ACTIVITY:
What is the number of lines in the data that hold the string "border"? Reply with that number only.

[Recorded data]

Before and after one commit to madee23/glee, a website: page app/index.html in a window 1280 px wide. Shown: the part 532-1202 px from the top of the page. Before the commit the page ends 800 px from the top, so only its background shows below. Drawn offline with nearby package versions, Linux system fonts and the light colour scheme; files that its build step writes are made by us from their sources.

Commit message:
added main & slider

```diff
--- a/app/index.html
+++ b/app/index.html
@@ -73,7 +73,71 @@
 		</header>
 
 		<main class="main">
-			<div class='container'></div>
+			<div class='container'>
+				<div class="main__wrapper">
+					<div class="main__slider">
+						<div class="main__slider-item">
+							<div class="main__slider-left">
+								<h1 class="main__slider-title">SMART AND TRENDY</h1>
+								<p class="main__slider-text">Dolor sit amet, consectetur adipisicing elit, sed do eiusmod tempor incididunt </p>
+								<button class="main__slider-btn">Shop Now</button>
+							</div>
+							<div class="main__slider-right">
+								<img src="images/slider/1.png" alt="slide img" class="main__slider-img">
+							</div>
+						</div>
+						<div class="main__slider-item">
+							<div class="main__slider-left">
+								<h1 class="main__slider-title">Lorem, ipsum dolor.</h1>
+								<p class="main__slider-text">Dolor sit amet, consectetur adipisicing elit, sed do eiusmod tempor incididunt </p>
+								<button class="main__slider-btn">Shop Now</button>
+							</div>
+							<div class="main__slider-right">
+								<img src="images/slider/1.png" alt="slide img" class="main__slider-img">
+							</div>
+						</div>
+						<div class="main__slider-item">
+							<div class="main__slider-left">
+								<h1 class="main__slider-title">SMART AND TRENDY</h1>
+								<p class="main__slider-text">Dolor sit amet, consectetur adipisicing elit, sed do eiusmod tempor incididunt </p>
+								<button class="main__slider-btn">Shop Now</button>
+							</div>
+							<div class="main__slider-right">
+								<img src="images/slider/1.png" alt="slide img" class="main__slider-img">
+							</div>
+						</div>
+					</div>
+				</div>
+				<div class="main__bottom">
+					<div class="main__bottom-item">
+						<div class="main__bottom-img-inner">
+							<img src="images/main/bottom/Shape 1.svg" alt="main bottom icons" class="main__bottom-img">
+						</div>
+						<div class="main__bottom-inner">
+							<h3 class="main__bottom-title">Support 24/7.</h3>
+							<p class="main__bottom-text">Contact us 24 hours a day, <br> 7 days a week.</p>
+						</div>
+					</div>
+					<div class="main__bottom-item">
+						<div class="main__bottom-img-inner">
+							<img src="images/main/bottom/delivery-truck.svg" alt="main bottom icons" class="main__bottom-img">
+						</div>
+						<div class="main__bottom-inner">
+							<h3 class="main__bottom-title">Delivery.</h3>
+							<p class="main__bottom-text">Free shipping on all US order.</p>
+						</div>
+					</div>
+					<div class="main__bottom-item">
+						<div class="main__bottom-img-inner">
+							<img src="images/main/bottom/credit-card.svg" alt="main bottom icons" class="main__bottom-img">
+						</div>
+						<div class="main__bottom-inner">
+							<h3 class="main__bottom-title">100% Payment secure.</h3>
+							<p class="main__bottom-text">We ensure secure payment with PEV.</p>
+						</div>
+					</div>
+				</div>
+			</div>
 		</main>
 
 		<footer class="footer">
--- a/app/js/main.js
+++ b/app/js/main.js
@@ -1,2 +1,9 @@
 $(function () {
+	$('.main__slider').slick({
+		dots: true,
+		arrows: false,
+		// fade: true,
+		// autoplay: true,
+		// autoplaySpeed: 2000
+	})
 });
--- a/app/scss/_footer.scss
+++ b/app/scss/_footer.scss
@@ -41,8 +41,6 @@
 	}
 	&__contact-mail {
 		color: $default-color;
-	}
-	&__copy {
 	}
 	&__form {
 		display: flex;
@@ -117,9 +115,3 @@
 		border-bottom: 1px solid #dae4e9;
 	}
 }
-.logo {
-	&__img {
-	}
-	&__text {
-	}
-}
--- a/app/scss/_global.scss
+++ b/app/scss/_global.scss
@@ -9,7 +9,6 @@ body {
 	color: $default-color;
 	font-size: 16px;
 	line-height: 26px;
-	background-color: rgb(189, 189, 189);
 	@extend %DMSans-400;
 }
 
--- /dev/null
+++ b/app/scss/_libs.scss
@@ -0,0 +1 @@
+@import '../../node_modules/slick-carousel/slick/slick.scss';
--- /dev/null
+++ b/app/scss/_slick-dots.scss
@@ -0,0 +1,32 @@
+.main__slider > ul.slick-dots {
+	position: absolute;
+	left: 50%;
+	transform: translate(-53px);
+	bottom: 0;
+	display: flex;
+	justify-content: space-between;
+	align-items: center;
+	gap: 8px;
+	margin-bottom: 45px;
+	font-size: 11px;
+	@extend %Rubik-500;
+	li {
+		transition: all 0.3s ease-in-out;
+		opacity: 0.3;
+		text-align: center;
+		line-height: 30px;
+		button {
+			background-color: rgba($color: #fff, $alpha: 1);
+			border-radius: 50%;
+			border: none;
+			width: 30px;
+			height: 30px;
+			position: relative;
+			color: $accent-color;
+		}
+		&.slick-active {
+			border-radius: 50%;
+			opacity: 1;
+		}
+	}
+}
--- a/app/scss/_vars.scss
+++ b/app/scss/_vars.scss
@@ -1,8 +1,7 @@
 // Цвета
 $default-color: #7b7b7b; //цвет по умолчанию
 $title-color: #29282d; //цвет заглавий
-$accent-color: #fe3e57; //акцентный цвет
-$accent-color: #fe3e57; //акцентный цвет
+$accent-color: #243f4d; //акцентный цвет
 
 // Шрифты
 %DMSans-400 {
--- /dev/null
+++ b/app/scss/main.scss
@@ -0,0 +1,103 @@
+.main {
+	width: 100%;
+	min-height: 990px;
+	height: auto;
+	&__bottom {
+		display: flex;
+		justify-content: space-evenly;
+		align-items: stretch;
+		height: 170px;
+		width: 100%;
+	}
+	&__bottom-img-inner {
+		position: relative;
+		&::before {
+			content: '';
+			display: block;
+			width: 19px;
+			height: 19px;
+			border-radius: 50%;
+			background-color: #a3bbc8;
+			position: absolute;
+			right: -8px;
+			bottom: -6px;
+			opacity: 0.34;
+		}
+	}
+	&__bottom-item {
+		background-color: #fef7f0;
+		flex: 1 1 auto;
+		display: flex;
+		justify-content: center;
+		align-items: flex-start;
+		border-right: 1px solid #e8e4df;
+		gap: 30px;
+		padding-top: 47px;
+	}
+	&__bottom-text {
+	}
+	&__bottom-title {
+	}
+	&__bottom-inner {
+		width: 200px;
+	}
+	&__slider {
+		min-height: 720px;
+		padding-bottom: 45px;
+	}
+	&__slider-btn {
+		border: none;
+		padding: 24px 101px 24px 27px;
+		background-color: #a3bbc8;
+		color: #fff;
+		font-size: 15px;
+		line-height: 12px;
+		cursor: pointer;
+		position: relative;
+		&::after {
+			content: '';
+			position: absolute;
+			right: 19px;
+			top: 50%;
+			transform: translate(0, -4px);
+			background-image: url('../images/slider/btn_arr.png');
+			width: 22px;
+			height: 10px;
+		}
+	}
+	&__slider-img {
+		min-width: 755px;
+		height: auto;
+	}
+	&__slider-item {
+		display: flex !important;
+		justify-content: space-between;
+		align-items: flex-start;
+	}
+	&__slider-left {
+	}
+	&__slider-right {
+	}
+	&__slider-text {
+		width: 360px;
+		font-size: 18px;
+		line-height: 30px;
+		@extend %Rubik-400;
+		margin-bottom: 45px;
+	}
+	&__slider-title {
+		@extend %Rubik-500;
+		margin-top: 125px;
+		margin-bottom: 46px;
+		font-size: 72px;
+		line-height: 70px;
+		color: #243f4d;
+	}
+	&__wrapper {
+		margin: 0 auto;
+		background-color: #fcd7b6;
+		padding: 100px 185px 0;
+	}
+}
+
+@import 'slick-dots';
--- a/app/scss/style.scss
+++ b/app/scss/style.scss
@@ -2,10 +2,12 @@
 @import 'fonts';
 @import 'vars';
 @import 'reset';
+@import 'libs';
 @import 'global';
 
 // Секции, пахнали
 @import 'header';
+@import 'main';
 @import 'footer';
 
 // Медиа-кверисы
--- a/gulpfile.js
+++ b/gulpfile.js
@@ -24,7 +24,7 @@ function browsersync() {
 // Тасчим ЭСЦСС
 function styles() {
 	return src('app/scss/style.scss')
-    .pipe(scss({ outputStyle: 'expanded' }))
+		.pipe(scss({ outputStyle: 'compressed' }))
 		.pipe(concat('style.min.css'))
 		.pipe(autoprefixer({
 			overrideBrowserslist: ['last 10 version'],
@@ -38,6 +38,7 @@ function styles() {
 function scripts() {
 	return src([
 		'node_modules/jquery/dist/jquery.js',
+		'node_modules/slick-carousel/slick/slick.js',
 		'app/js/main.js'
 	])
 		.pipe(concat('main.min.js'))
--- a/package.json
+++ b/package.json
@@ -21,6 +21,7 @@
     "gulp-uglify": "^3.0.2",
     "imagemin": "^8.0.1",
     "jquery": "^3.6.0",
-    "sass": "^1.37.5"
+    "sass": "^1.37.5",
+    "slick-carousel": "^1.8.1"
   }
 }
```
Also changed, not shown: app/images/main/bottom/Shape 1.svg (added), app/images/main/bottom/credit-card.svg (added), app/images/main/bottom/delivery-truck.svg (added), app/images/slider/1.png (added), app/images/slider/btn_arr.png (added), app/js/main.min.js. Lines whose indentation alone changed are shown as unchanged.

YOUR RESPONSE:
7